- Benzene-based chemicals
- Toluene-based chemicals
- Xylene-based chemicals
- Chlor-alkali–based chemicals
Each value chain can start from one or more basic feedstocks, such as natural gas (including natural gas liquids, or NGLs), crude oil (through naphtha), coal, salt (for the chlor-alkali industry), and biomass. Major chemical value chains are illustrated in the introduction.
To produce a downstream chemical—taking polypropylene from the C3 value chain, for example—a producer can start from propylene purchased from the market or choose to integrate with propylene production from different feedstocks, such as naphtha (through steam cracking), propane (by dehydrogenation), or methanol (through methanol-to-propylene processes). Methanol, in turn, can be produced by natural gas reforming or coal gasification. A polypropylene producer is constantly facing the question whether it is better to operate a stand-alone or an integrated plant. If the latter, then which basic feedstock should be chosen? The answers depend on the comparative economics (production costs and capital investment costs) of a stone-alone versus an integrated plant to different basic feedstocks.
Traditionally, the Process Economics Program (PEP) analyzes production economics based on a stand-alone plant by comparing competing processes.
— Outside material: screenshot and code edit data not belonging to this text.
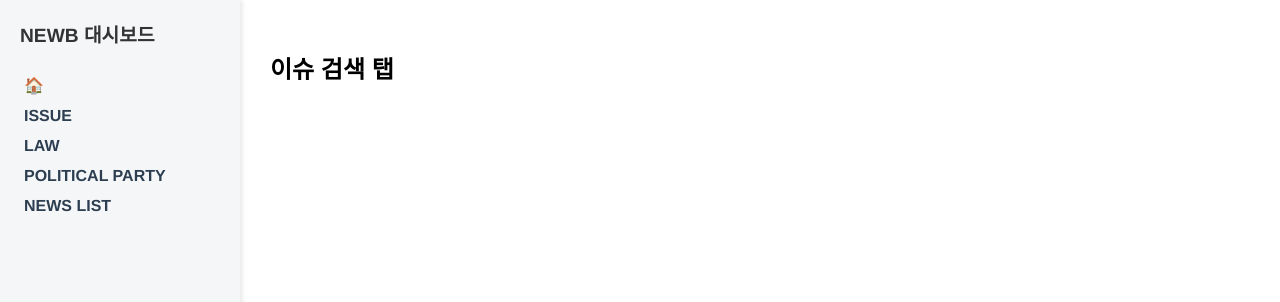
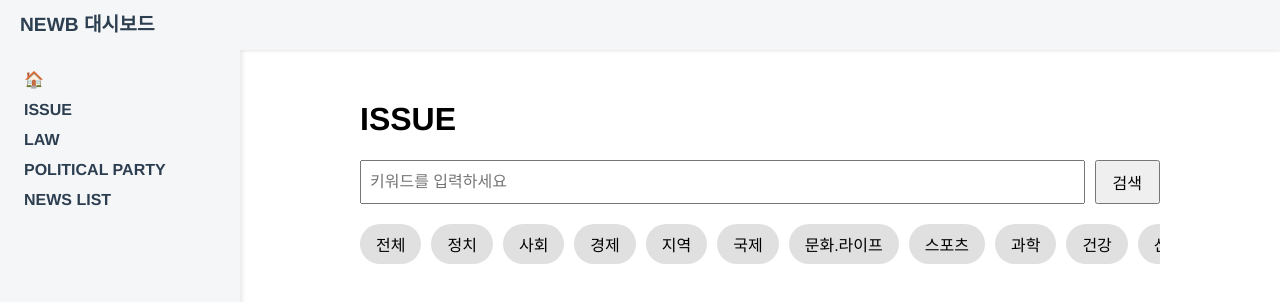
Before and after one commit to github-jademon/NEWBUB-Frontend, a Vue app: page /issue-search in a window 1280 px wide. Shown: the top 302 px of the page. Built offline with nearby package versions, Linux system fonts and the light colour scheme.

Commit message:
feat: add pages

```diff
--- a/public/index.html
+++ b/public/index.html
@@ -7,7 +7,7 @@
     <link rel="icon" href="<%= BASE_URL %>favicon.ico">
     <title><%= htmlWebpackPlugin.options.title %></title>
   </head>
-  <body>
+  <body style="margin: 0;padding: 0">
     <noscript>
       <strong>We're sorry but <%= htmlWebpackPlugin.options.title %> doesn't work properly without JavaScript enabled. Please enable it to continue.</strong>
     </noscript>
--- a/src/App.vue
+++ b/src/App.vue
@@ -1,8 +1,15 @@
 <template>
   <div id="app" class="container">
-    <!-- 왼쪽 사이드바 -->
+    <!-- 상단 헤더 바 (router-link로 변경해서 클릭 시 /issue로 이동) -->
+    <router-link to="/issue" class="topbar" aria-label="Go to ISSUE tab">
+      NEWB 대시보드
+    </router-link>
+
+    <!-- 사이드바 + 페이지 컨텐츠 영역 -->
+    <div class="main-container">
       <aside class="sidebar">
-      <h2>NEWB 대시보드</h2>
+        <!-- 사이드바 제목은 헤더로 옮겼으니 삭제 -->
+        <!-- <h2>NEWB 대시보드</h2> -->
 
         <!-- 홈 버튼: 활성화 스타일 없음 -->
         <router-link
@@ -33,6 +40,7 @@
         <router-view />
       </main>
     </div>
+  </div>
 </template>
 
 <script>
@@ -42,17 +50,39 @@ export default {
 </script>
 
 <style scoped>
-/* 전체를 좌우로 나눔 */
+/* 전체 세로 방향 flex 컨테이너 */
 .container {
   display: flex;
-  position: fixed;
-  top: 0;
-  bottom: 0;
-  left: 0;
-  right: 0;
+  flex-direction: column;
   height: 100vh;
   width: 100vw;
   font-family: Avenir, Helvetica, Arial, sans-serif;
+  margin: 0;
+  padding: 0;
+}
+
+/* 상단 바 스타일 - 사이드바 색상과 같게 */
+.topbar {
+  background-color: #f4f6f8;
+  height: 50px;
+  line-height: 50px;
+  padding-left: 20px;
+  font-weight: bold;
+  font-size: 1.2em;
+  box-shadow: 0 1px 3px rgba(0,0,0,0.1);
+  user-select: none;
+  text-decoration: none; /* 링크 기본 밑줄 제거 */
+  color: #2c3e50; /* 링크 색상 */
+  cursor: pointer;
+  display: flex;
+  align-items: center;
+}
+
+/* 헤더 밑 메인 컨테이너: 사이드바 + 컨텐츠 가로 flex */
+.main-container {
+  flex: 1;
+  display: flex;
+  overflow: hidden; /* 세로 스크롤은 content에서만 */
 }
 
 /* 왼쪽 사이드바 스타일 */
@@ -65,14 +95,6 @@ export default {
   flex-direction: column;
   gap: 12px;
   box-shadow: 2px 0 5px rgba(0, 0, 0, 0.1);
-}
-
-/* 사이드바 제목 스타일 */
-.sidebar h2 {
-  margin: 0 0 16px 0;
-  font-weight: bold;
-  font-size: 1.2em;
-  color: #333;
 }
 
 /* 사이드바 링크 기본 스타일 */
--- a/src/views/Issue.vue
+++ b/src/views/Issue.vue
@@ -15,7 +15,13 @@
 
     <!-- 📂 카테고리 선택 (가로 스크롤) -->
     <div class="category-scroll">
-      <div class="category" v-for="category in categories" :key="category">
+      <div
+        class="category"
+        v-for="category in categories"
+        :key="category"
+        :class="{ selected: selectedCategory === category }"
+        @click="selectCategory(category)"
+      >
         {{ category }}
       </div>
     </div>
@@ -23,12 +29,12 @@
     <!-- 🔢 키워드 리스트 -->
     <ul class="keyword-list">
       <li
-        v-for="(keyword, index) in keywords"
-        :key="keyword"
-        @click="goToKeyword(keyword)"
+        v-for="(keyword, index) in filteredKeywords"
+        :key="keyword.name"
+        @click="goToKeyword(keyword.name)"
         class="keyword-item"
       >
-        {{ index + 1 }}. #{{ keyword }}
+        {{ index + 1 }}. #{{ keyword.name }}
       </li>
     </ul>
   </div>
@@ -40,15 +46,38 @@ export default {
   data() {
     return {
       searchQuery: '',
+      selectedCategory: '전체',
       categories: [
         '전체', '정치', '사회', '경제', '지역', '국제',
         '문화.라이프', '스포츠', '과학', '건강', '산업',
       ],
-      keywords: ['선거', '탄핵', '복지', '전쟁', '청년정책']
+      keywords: [
+        { name: '선거', category: '정치' },
+        { name: '탄핵', category: '정치' },
+        { name: '복지', category: '사회' },
+        { name: '전쟁', category: '국제' },
+        { name: '청년정책', category: '사회' },
+        { name: '경제성장', category: '경제' },
+        { name: '지역개발', category: '지역' },
+      ]
+    }
+  },
+  computed: {
+    filteredKeywords() {
+      if (this.selectedCategory === '전체') {
+        return this.keywords;
+      }
+      return this.keywords.filter(k => k.category === this.selectedCategory);
     }
   },
   mounted() {
-    this.enableMouseScroll()
+    this.enableMouseScroll();
+
+    // 쿼리로 넘어온 카테고리가 있으면 기본 선택값으로 설정
+    const queryCategory = this.$route.query.category;
+    if (queryCategory && this.categories.includes(queryCategory)) {
+      this.selectedCategory = queryCategory;
+    }
   },
   methods: {
     goToSearch() {
@@ -61,6 +90,9 @@ export default {
     },
     goToKeyword(keyword) {
       this.$router.push({ name: 'Keyword', params: { name: keyword } });
+    },
+    selectCategory(category) {
+      this.selectedCategory = category;
     },
     enableMouseScroll() {
       const el = this.$el.querySelector('.category-scroll');
@@ -121,7 +153,6 @@ export default {
   cursor: pointer;
 }
 
-/* 📂 카테고리 영역 */
 .category-scroll {
   display: flex;
   overflow-x: auto;
@@ -144,9 +175,14 @@ export default {
   border-radius: 20px;
   cursor: pointer;
   flex-shrink: 0;
+  user-select: none;
 }
 
-/* 🔢 키워드 리스트 */
+.category.selected {
+  background-color: #4A90E2;
+  color: white;
+}
+
 .keyword-list {
   list-style: none;
   padding: 0;
--- a/src/views/IssueSearch.vue
+++ b/src/views/IssueSearch.vue
@@ -1,3 +1,155 @@
 <template>
-  <div><h2>이슈 검색 탭</h2></div>
+  <div class="issue-page">
+    <h1>ISSUE</h1>
+
+    <!-- 🔍 검색창 -->
+    <div class="search-box">
+      <input
+        v-model="searchQuery"
+        @keyup.enter="goToSearch"
+        type="text"
+        placeholder="키워드를 입력하세요"
+      />
+      <button @click="goToSearch">검색</button>
+    </div>
+
+    <!-- 📂 카테고리 선택 (가로 스크롤) -->
+    <div class="category-scroll">
+      <div
+        class="category"
+        v-for="category in categories"
+        :key="category"
+        @click="goToIssueCategory(category)"
+      >
+        {{ category }}
+      </div>
+    </div>
+
+    <!-- 🔍 검색 결과 키워드 리스트 -->
+    <ul class="keyword-list">
+      <li
+        v-for="(keyword, index) in matchedKeywords"
+        :key="keyword.name"
+        @click="goToKeyword(keyword.name)"
+        class="keyword-item"
+      >
+        {{ index + 1 }}. #{{ keyword.name }}
+      </li>
+    </ul>
+  </div>
 </template>
+
+<script>
+export default {
+  name: 'IssueSearchPage',
+  data() {
+    return {
+      searchQuery: this.$route.query.q || '',
+      categories: [
+        '전체', '정치', '사회', '경제', '지역', '국제',
+        '문화.라이프', '스포츠', '과학', '건강', '산업',
+      ],
+      keywords: [
+        { name: '선거', category: '정치' },
+        { name: '탄핵', category: '정치' },
+        { name: '복지', category: '사회' },
+        { name: '전쟁', category: '국제' },
+        { name: '청년정책', category: '사회' },
+        { name: '경제성장', category: '경제' },
+        { name: '지역개발', category: '지역' },
+      ]
+    };
+  },
+  computed: {
+    matchedKeywords() {
+      if (!this.searchQuery.trim()) return [];
+      return this.keywords.filter(k =>
+        k.name.includes(this.searchQuery.trim())
+      );
+    }
+  },
+  methods: {
+    goToSearch() {
+      if (this.searchQuery.trim()) {
+        this.$router.push({
+          path: '/issue-search',
+          query: { q: this.searchQuery.trim() }
+        });
+      }
+    },
+    goToKeyword(keyword) {
+      this.$router.push({ name: 'Keyword', params: { name: keyword } });
+    },
+    goToIssueCategory(category) {
+      this.$router.push({
+        name: 'Issue',
+        query: { category: category }
+      });
+    }
+  }
+};
+</script>
+
+<style scoped>
+.issue-page {
+  max-width: 800px;
+  margin: 0 auto;
+}
+
+.search-box {
+  display: flex;
+  gap: 10px;
+  margin: 20px 0;
+}
+
+.search-box input {
+  flex: 1;
+  padding: 8px;
+  font-size: 16px;
+}
+
+.search-box button {
+  padding: 8px 16px;
+  font-size: 16px;
+  cursor: pointer;
+}
+
+.category-scroll {
+  display: flex;
+  overflow-x: auto;
+  gap: 10px;
+  padding-bottom: 10px;
+  margin-bottom: 20px;
+  scrollbar-width: none;
+  -ms-overflow-style: none;
+  cursor: pointer;
+}
+
+.category-scroll::-webkit-scrollbar {
+  display: none;
+}
+
+.category {
+  white-space: nowrap;
+  padding: 8px 16px;
+  background-color: #e0e0e0;
+  border-radius: 20px;
+  flex-shrink: 0;
+  user-select: none;
+}
+
+.keyword-list {
+  list-style: none;
+  padding: 0;
+}
+
+.keyword-item {
+  font-size: 18px;
+  margin: 6px 0;
+  cursor: pointer;
+}
+
+.keyword-item:hover {
+  text-decoration: underline;
+}
+</style>
--- a/src/views/Law.vue
+++ b/src/views/Law.vue
@@ -17,19 +17,28 @@
     <table class="law-table">
       <thead>
         <tr>
-          <th>#</th>
-          <th>법안명</th>
-          <th>처리 현황</th>
+          <th class="col-number">#</th>
+          <th class="col-title">법안명</th>
+          <th class="col-status">처리 현황</th>
         </tr>
       </thead>
       <tbody>
-        <tr v-for="(law, index) in laws" :key="index">
+        <tr v-for="(law, index) in visibleLaws" :key="index">
           <td>{{ index + 1 }}</td>
-          <td>{{ law.name }}</td>
+          <td>
+            <router-link :to="{ name: 'LawDetail', params: { id: index + 1 } }">
+              {{ law.name }}
+            </router-link>
+          </td>
           <td>{{ law.status }}</td>
         </tr>
       </tbody>
     </table>
+
+    <!-- 더보기 버튼 -->
+    <div class="load-more" v-if="visibleCount < laws.length">
+      <button @click="loadMore">더보기</button>
+    </div>
   </div>
 </template>
 
@@ -39,12 +48,19 @@ export default {
   data() {
     return {
       searchQuery: '',
+      visibleCount: 30,
       laws: [
-        { name: '디자인보호법 일부개정법률안(대안)', status: '접수' },
-        { name: '전기안전관리법 일부개정법률안(대안)', status: '공포' },
-        { name: '도로교통법 일부개정법률안', status: '의결' },
-        { name: '공공기관 운영에 관한 법률안', status: '계류' },
+        // 예시 데이터 50개
+        ...Array.from({ length: 50 }, (_, i) => ({
+          name: `법안 ${i + 1} - 예시법안 제목`,
+          status: ['접수', '소관위 심사', '본회의 심의', '공포'][i % 4]
+        }))
       ]
+    };
+  },
+  computed: {
+    visibleLaws() {
+      return this.laws.slice(0, this.visibleCount);
     }
   },
   methods: {
@@ -55,14 +71,17 @@ export default {
           query: { q: this.searchQuery }
         });
       }
+    },
+    loadMore() {
+      this.visibleCount += 30;
     }
   }
-}
+};
 </script>
 
 <style scoped>
 .law-page {
-  max-width: 800px;
+  max-width: 900px;
   margin: 0 auto;
 }
 
@@ -106,4 +125,29 @@ h1 {
 .law-table th {
   background-color: #f2f2f2;
 }
+
+/* 📏 칼럼 크기 조정 */
+.col-number {
+  width: 50px;
+}
+
+.col-status {
+  width: 120px;
+}
+
+.col-title {
+  width: auto;
+}
+
+/* 더보기 버튼 */
+.load-more {
+  text-align: center;
+  margin-top: 20px;
+}
+
+.load-more button {
+  padding: 8px 16px;
+  font-size: 16px;
+  cursor: pointer;
+}
 </style>
--- a/src/views/Party.vue
+++ b/src/views/Party.vue
@@ -28,7 +28,11 @@
       </div>
     </div>
 
-    <div class="section-title">
+    <div
+      class="section-title"
+      @click="goToPartyContribution('전체')"
+      style="cursor: pointer;"
+    >
       <span>🚩 정당별 키워드 관여도 ></span>
     </div>
 
@@ -37,6 +41,8 @@
         v-for="(party, index) in parties"
         :key="index"
         class="party-circle"
+        @click="goToPartyContribution(party.name)"
+        style="cursor: pointer;"
       >
         <img :src="party.logo" :alt="party.name" />
         <div class="party-name">{{ party.name }}</div>
@@ -54,11 +60,11 @@ export default {
         {
           keyword: '대통령',
           parties: [
-            { name: '더불어민주당', percentage: 30, color: '#A7C7E7' },   // 연파랑
-            { name: '국민의힘', percentage: 25, color: '#F8A5A5' },       // 연빨강
-            { name: '개혁신당', percentage: 20, color: '#FFD59E' },       // 연주황
-            { name: '진보당', percentage: 15, color: '#C8E6C9' },         // 연초록
-            { name: '기본소득당', percentage: 10, color: '#E3D0FF' },     // 연보라
+            { name: '더불어민주당', percentage: 30, color: '#A7C7E7' },
+            { name: '국민의힘', percentage: 25, color: '#F8A5A5' },
+            { name: '개혁신당', percentage: 20, color: '#FFD59E' },
+            { name: '진보당', percentage: 15, color: '#C8E6C9' },
+            { name: '기본소득당', percentage: 10, color: '#E3D0FF' },
           ],
         },
         {
@@ -77,7 +83,7 @@ export default {
             { name: '기본소득당', percentage: 35, color: '#E3D0FF' },
             { name: '진보당', percentage: 25, color: '#C8E6C9' },
             { name: '더불어민주당', percentage: 20, color: '#A7C7E7' },
-            { name: '사회민주당', percentage: 15, color: '#B2EBF2' },     // 민트
+            { name: '사회민주당', percentage: 15, color: '#B2EBF2' },
             { name: '국민의힘', percentage: 5, color: '#F8A5A5' },
           ],
         },
@@ -87,7 +93,7 @@ export default {
             { name: '국민의힘', percentage: 30, color: '#F8A5A5' },
             { name: '더불어민주당', percentage: 25, color: '#A7C7E7' },
             { name: '개혁신당', percentage: 20, color: '#FFD59E' },
-            { name: '국민의미래', percentage: 15, color: '#E1BEE7' },     // 연보라 (보라 계열)
+            { name: '국민의미래', percentage: 15, color: '#E1BEE7' },
             { name: '기본소득당', percentage: 10, color: '#E3D0FF' },
           ],
         },
@@ -96,9 +102,9 @@ export default {
           parties: [
             { name: '기본소득당', percentage: 32, color: '#E3D0FF' },
             { name: '더불어민주당', percentage: 28, color: '#A7C7E7' },
-            { name: '조국혁신당', percentage: 20, color: '#FFFACD' },     // 연노랑
+            { name: '조국혁신당', percentage: 20, color: '#FFFACD' },
             { name: '국민의힘', percentage: 10, color: '#F8A5A5' },
-            { name: '새미래민주당', percentage: 10, color: '#D7CCC8' },   // 연갈색
+            { name: '새미래민주당', percentage: 10, color: '#D7CCC8' },
           ],
         },
         {
@@ -133,41 +139,39 @@ export default {
     goToKeyword(keywordName) {
       this.$router.push({ name: 'Keyword', params: { name: keywordName } });
     },
+    goToPartyContribution(partyName) {
+      this.$router.push({ path: '/party-contribution', query: { party: partyName } });
+    },
   },
 };
 </script>
 
 <style scoped>
+/* 그대로 유지 */
 .party-page {
   max-width: 800px;
   margin: 0 auto;
   padding: 20px;
 }
-
 .page-title {
   font-size: 32px;
   margin-bottom: 20px;
 }
-
 .section-title {
   font-size: 20px;
   margin: 20px 0 10px;
 }
-
 .keyword-top5 {
   margin-bottom: 30px;
 }
-
 .keyword-row {
   margin-bottom: 16px;
 }
-
 .bars {
   display: flex;
   gap: 6px;
   margin-top: 6px;
 }
-
 .bar {
   color: white;
   padding: 4px;
@@ -176,16 +180,13 @@ export default {
   border-radius: 4px;
   white-space: nowrap;
 }
-
 .keyword-name {
   cursor: pointer;
   color: #4A90E2;
 }
-
 .keyword-name:hover {
   text-decoration: underline;
 }
-
 .party-logos {
   display: grid;
   grid-template-columns: repeat(6, 1fr);
@@ -193,18 +194,15 @@ export default {
   margin-top: 20px;
   justify-items: center;
 }
-
 .party-circle {
   text-align: center;
 }
-
 .party-circle img {
   width: 60px;
   height: 60px;
   border-radius: 50%;
   object-fit: cover;
 }
-
 .party-name {
   margin-top: 8px;
   font-size: 14px;
--- a/src/views/PartyDetail.vue
+++ b/src/views/PartyDetail.vue
@@ -26,12 +26,8 @@
       </div>
     </div>
 
-    <!-- 더보기 버튼 -->
-    <div
-      v-if="visibleCount < top5Data.length"
-      class="load-more"
-      @click="loadMore"
-    >
+    <!-- 더보기 버튼 (항상 표시) -->
+    <div class="load-more" @click="loadMore">
       + 더보기
     </div>
   </div>
@@ -42,7 +38,7 @@ export default {
   name: 'PartyDetailPage',
   data() {
     return {
-      visibleCount: 5,
+      visibleCount: 12,
       top5Data: [
         {
           keyword: '대통령',
@@ -155,15 +151,15 @@ export default {
   methods: {
     getPartyColor(name) {
       const colorMap = {
-        '더불어민주당': '#4A90E2',
-        '국민의힘': '#D0021B',
-        '개혁신당': '#F5A623',
-        '진보당': '#7ED321',
-        '기본소득당': '#BD10E0',
-        '조국혁신당': '#FF9F00',
-        '사회민주당': '#50E3C2',
-        '국민의미래': '#9013FE',
-        '새미래민주당': '#8B572A',
+        '더불어민주당': '#A7C7E7',
+        '국민의힘': '#F8A5A5',
+        '개혁신당': '#FFD59E',
+        '진보당': '#C8E6C9',
+        '기본소득당': '#E3D0FF',
+        '조국혁신당': '#FFFACD',
+        '사회민주당': '#B2EBF2',
+        '국민의미래': '#E1BEE7',
+        '새미래민주당': '#D7CCC8',
       };
       return colorMap[name] || '#ccc';
     },
@@ -171,7 +167,9 @@ export default {
       this.$router.push({ name: 'Keyword', params: { name: keywordName } });
     },
     loadMore() {
-      this.visibleCount += 5;
+      if (this.visibleCount < this.top5Data.length) {
+        this.visibleCount = Math.min(this.visibleCount + 5, this.top5Data.length);
+      }
     },
   },
 };
```
Also changed, not shown: src/router/index.js (+10 -7 lines). Lines whose indentation alone changed are shown as unchanged.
At this time, the PEP database contains the production economics of about 1,600 processes. In this review, we start to develop a methodology to connect production economics of individual processes along the value chain. This methodology provides a foundation for developing value chain production economics for a wide range of downstream chemicals in the next several years.
To establish this methodology, we chose two examples—the production of polypropylene (PP) back-integrated to coal, and low-density polyethylene (LDPE) back-integrated to ethane. The production economics of the intergrated PP and LDPE plants are compared with a respective stand-alone plant based on second quarter 2016 (PEP Cost Index = 1089) feedstock, raw material, and utility prices. We further impart the price history of the feedstocks, raw materials, and utilities to present the effect of price fluctuation on the comprative economics of integrated plants versus a stand-alone plant in an iPEP™ Spectra data module.